By questioning the student’s stance the teacher will determine the relevance, consistency and clarity of their ideas until they are clear
Hence this can develop into further complexities help children reflect on information and commit it to memory.
develop thinking skills, encourage discussion and stimulate new ideas.
allow teachers to determine how much a class understands and then enable them to pitch lessons at an appropriate level.
be used as a tool for managing the classroom, helping to draw individuals into the lesson and keeping them interested and alert.
send a clear message that children are expected to be active participants in the learning process Lower order questions: 400 a day 70 000 a year Two to three million in the course of a career Questioning accounts for a third of all teaching time Socrates Example: BHP Oil Spill A student may argue for the drilling of oil to cease 1. What effect will this have on prices of many things we use everyday, e.g. petrol, clothing, paint, detergent, etc.
2. Since 1967, when drilling began there have been less than 50 major oil spills.
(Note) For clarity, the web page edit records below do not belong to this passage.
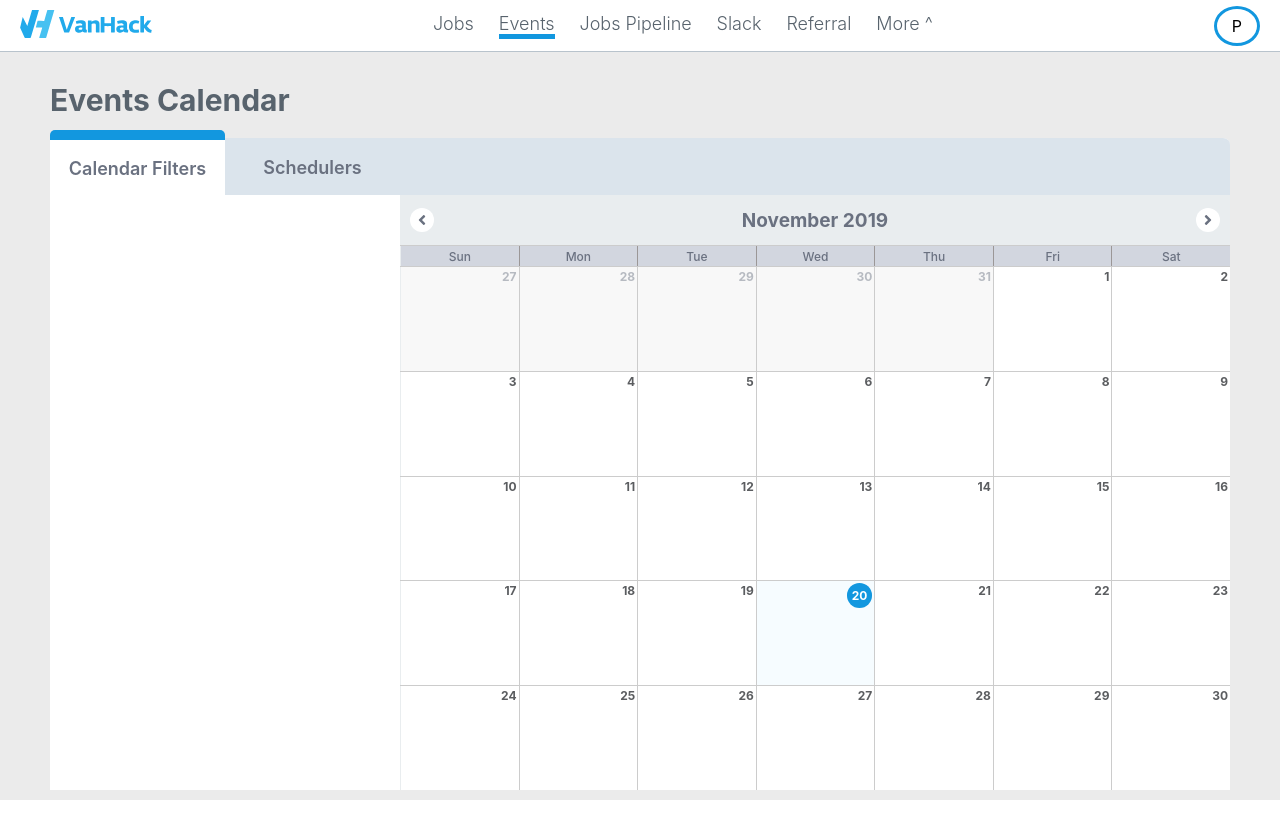
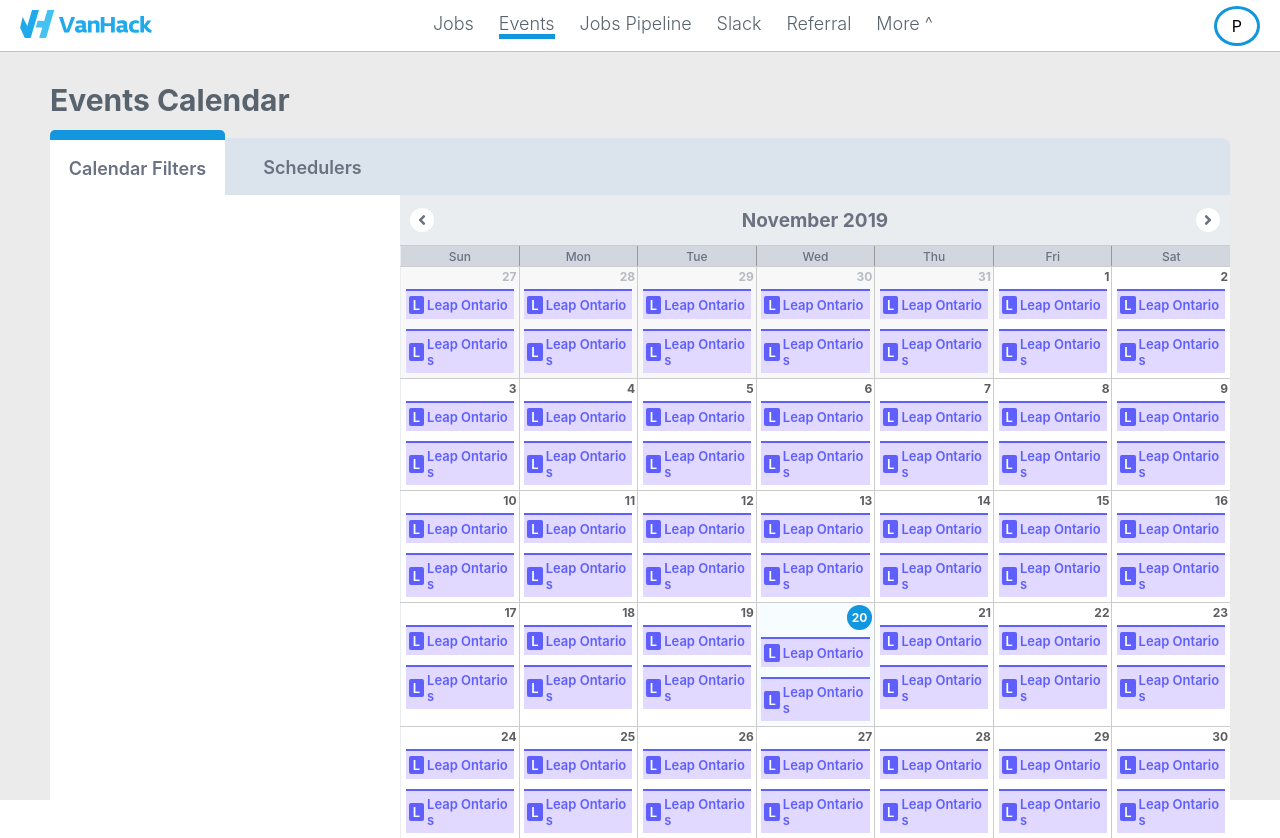
Before and after one commit to ekas/react-apps, a React (Create React App) app in the folder EventCalendar-react/: page / in a window 1280 px wide. Before the commit the page ends 800 px from the top, so only its background shows below. Built offline with nearby package versions, Linux system fonts and the light colour scheme.

Commit message:
Added Event Blocks to calendar

```diff
--- a/EventCalendar-react/src/components/Calendar/CalendarDay/index.js
+++ b/EventCalendar-react/src/components/Calendar/CalendarDay/index.js
@@ -18,9 +18,21 @@
           (isCurrentMonth ? "" : " different-month")
           // (date.isSame(selected) ? " selected" : "")
         }
-        onClick={() => select(day)}
+        // onClick={() => select(day)}
       >
         <span className="day-text">{number}</span>
+        <span className="eventContainer">
+          <span className="event">
+            <span className="eventType">L</span>
+            <span className="eventText">Leap Ontario</span>
+          </span>
+        </span>
+        <span className="eventContainer">
+          <span className="event">
+            <span className="eventType">L</span>
+            <span className="eventText">Leap Ontario s</span>
+          </span>
+        </span>
       </span>
     );
   }
--- a/EventCalendar-react/src/components/Calendar/calendar.scss
+++ b/EventCalendar-react/src/components/Calendar/calendar.scss
@@ -8,8 +8,9 @@
   }
   .day {
     display: flex;
-    justify-content: flex-end;
-    align-items: baseline;
+    flex-direction: column;
+    justify-content: flex-start;
+    align-items: flex-end;
     flex: 1 1;
     border-left: solid 1px #cccccc;
     cursor: pointer;
@@ -36,6 +37,7 @@
       color: #fff;
       padding: 5px;
       border-radius: 50%;
+      margin-bottom: 2px;
     }
   }
 
@@ -89,3 +91,36 @@
     }
   }
 }
+
+
+.eventContainer {
+  display: flex;
+  flex-direction: column;
+  justify-content: center;
+  width: 100%;
+  .event {
+    flex: 1;
+    width: 92%;
+    background-color: #E1D9FF;
+    margin: 5px auto;
+    border-top: solid 2px #5F5FFE;
+    color: #5F5FFE;
+    padding: 5px 0;
+    display: flex;
+    align-items: center;
+    .eventType {
+      background-color: #5F5FFE;
+      color: #fff;
+      padding: 1px 4px;
+      font-size: 13px;
+      font-weight: 600;
+      border-radius: 2px;
+      margin: 0 3px;
+    }
+
+    .eventText {
+      font-size: 13px;
+      font-weight: 600;
+    }
+  }
+}
```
Lower order vs Higher order Require children to remember
Tend to be closed
Single right answer
What, who, when or where
Did you ...? When ...? Do you want to ...? Will you ...? Higher order questions Require children to think
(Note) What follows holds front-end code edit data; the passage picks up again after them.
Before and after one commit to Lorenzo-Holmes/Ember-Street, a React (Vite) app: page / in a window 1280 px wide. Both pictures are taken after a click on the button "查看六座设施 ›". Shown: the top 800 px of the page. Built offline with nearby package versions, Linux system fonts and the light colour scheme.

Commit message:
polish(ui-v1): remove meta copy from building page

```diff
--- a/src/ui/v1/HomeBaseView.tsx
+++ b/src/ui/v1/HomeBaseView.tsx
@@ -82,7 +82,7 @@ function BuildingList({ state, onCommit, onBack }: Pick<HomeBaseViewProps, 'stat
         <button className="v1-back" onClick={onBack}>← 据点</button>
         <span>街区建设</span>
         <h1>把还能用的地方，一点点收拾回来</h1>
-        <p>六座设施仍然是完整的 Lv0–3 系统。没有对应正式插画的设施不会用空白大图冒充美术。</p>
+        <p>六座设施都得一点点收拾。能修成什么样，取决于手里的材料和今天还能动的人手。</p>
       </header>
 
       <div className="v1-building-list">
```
Start with what, how, why or which
Tend to be open
http://storiesandchildren.com/gotcha-open-ended-questions/ http://courseweb.lt.unt.edu/gmayes/documents/Blooms_Taxonomy.html Planned
Aimed at student cognitive level
Asked one at a time
Provide appropriate time to answer Questions must be ... Answers Stop, listen and REALLY absorb response
Relate answers to the content and to other student answers
Anticipate student responses and develop subsequent questions
P's (pace, prompt, probe, praise, etc.)
Keep a student checklist and tick them off as they answer questions http://redapplesgreenapples.wordpress.com/2010/10/26/goldilocks-the-three-bears-and-the-six-thinking-hats/